Ferrero makes significant progress in helping end deforestation in cocoa
Ferrero is proud to announce that it has made significant progress on its action plan to protect and restore forests in Côte d’Ivoire and Ghana as part of the Cocoa & Forest Initiative (CFI), a partnership between the two governments and companies to end deforestation in the cocoa sector.
Our first progress reports (you may download the detailed reports for Côte d’Ivoire and Ghana below) show very promising results on the action plan we released last year, listing all the activities we aim to implement by 2022 to protect and restore forests in the cocoa sector.
We can say with confidence that we are on track and even ahead of schedule to reach our CFI targets for 2022. For over 30% of our CFI indicators we are already close to reaching or have even exceeded our defined goals for 2022. This strong progress was possible due to the trusted partnership we have built with our suppliers over many years. We will even increase the targets where needed to continue delivering on ambitious goals.
We are proud of our performance in the first year. It energizes us to continue with the same dedication to make sure that we meaningfully contribute to this collective initiative and to the common goal of ending deforestation in the cocoa sector.
In the first year, Ferrero showed strong progress especially on the following indicators:
- We mapped more than 140,000 cocoa farms in total in both countries.
- In one year, we developed more than 15,000 hectares of cocoa agroforestry in total in both countries.
- We distributed about 500,000 multi-purpose trees to farmers to plant on their farms.
- We trained over 90,000 farmers and organizations in Good Agricultural Practices and over 32,000 farmers in Climate Smart Cocoa*.
You may find further achievements in the detailed reports below.
We also significantly progressed in our approach to source certified, mapped and traceable cocoa.
- By the end of 2020, all the cocoa in our supply chain will come from sustainable sources.
- By the end of 2020, we aim to have all farmers supplying us with cocoa beans polygon mapped**.

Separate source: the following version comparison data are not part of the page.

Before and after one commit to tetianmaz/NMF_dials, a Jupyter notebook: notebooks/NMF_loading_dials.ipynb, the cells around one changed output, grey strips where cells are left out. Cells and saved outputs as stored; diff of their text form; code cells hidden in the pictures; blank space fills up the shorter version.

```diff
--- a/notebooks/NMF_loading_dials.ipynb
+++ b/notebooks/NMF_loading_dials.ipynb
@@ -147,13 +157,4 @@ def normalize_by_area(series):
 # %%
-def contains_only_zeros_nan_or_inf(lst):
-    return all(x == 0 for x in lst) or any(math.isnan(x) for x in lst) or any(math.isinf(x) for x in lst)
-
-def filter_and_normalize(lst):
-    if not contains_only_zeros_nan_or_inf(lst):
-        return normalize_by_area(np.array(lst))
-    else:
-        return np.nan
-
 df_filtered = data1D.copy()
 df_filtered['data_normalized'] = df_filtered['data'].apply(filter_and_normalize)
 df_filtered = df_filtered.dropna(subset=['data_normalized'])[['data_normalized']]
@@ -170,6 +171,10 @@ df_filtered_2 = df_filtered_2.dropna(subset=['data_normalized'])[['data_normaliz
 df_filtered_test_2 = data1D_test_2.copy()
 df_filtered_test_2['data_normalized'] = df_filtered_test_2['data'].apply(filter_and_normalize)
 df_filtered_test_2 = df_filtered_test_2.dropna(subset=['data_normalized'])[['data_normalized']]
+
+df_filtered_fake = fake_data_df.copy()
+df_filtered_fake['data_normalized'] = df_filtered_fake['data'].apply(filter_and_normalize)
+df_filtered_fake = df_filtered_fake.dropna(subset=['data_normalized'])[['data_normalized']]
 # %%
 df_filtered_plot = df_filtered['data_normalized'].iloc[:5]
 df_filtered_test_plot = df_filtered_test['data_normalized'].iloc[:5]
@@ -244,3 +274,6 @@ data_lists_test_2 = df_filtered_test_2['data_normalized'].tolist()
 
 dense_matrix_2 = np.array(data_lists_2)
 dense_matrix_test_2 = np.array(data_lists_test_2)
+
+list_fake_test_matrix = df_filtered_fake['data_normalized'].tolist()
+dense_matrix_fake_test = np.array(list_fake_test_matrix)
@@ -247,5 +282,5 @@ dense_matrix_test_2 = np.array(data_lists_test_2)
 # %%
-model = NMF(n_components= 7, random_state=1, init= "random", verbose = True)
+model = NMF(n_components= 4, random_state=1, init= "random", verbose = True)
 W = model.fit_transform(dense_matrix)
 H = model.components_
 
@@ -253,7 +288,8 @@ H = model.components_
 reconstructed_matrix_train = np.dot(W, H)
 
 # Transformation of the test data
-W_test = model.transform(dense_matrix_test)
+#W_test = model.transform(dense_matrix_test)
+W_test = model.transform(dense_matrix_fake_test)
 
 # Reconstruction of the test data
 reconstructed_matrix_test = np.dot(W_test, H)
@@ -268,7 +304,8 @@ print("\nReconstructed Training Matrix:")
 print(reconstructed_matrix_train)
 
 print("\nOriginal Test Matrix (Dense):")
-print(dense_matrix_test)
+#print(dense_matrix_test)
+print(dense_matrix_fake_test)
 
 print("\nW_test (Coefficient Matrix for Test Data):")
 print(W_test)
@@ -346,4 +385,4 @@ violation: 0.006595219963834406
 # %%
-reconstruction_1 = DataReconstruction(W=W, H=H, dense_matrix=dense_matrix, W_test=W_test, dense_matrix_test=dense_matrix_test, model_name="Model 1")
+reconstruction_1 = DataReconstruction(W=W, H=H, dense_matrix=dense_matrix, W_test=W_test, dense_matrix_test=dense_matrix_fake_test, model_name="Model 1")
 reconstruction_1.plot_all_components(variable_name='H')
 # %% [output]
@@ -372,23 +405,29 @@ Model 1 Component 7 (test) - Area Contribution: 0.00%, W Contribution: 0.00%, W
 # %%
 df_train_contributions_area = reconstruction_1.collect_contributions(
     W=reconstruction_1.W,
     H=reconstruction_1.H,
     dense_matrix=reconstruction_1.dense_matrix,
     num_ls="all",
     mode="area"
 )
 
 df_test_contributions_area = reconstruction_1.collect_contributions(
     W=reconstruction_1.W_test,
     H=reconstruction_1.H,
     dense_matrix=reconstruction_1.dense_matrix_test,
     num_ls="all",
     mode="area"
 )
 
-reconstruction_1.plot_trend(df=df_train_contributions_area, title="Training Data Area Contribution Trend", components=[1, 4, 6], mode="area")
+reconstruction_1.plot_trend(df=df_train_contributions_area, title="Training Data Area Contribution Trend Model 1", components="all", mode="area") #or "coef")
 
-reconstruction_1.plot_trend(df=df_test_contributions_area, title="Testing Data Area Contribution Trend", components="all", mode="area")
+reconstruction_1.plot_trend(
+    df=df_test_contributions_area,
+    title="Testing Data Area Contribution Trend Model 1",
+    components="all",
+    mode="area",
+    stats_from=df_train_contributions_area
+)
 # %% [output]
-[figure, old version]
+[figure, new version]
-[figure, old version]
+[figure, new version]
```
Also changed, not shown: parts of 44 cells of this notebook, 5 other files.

- By the end of 2020, we aim to have all cocoa beans from both Ghana and Côte d’Ivoire segregated***.
These milestones enable us to not buy any cocoa beans from protected areas and to support farmers in a targeted way to adopt agricultural practices that are good for their livelihood and for the environment. We invite you to read some stories from our farmers and partners, which show what concrete impact our activities have.
“With the Cocoa & Forest Initiative we are bringing meaningful and lasting change into the cocoa sector. As Ferrero, we are very proud to contribute to this collective initiative and it is in line with our commitments and values as a family company. Moving forward, Ferrero will continue working to strengthen its cocoa sustainability program with a positive and lasting impact on the cocoa value chain,” says Marco Gonçalves, Chief Procurement & Hazelnut Company Officer at Ferrero.
As part of our CFI commitment, we will report yearly on our progress.
The Ferrero CFI action plan is embedded in Ferrero’s overall cocoa sustainability strategy, which the company is currently updating to define a strong path forward. We invite you to read more about the Ferrero Farming Values Cocoa Program in Ferrero’s annual Corporate Social Responsibility report (pages 128 - 143).
*Climate Smart Cocoa: We train farmers on how to become more resilient to consequences of climate change such as higher temperatures or other extreme weather events but also on how cocoa farming can contribute to mitigate Greenhouse Gas Emissions.
** This is how polygon mapping works and why it is important: Specially trained people walk around the cocoa farm with technological devices to collect multiple GPS points through which they can very precisely identify the location of the farm and measure its size. Based on this information it is then possible to verify that a farm is not located in a protected forest, and to do a more accurate estimate of the total volume a cocoa farmer can produce. This method is more precise than other methods, which collect only a single GPS point of a farm.
*** Segregated, or physically traceable, means that the certified cocoa beans that Ferrero sources from its dedicated farmer groups are kept separate from non-certified cocoa beans – all the way from the farms to our plants. This is an important difference with other standards of sourcing cocoa such as “Mass Balance”, whereby certified and non-certified cocoa beans are mixed in the supply chain before reaching the plants where the end products are produced. By 2019, already 94% of the certified cocoa beans sourced by Ferrero were segregated.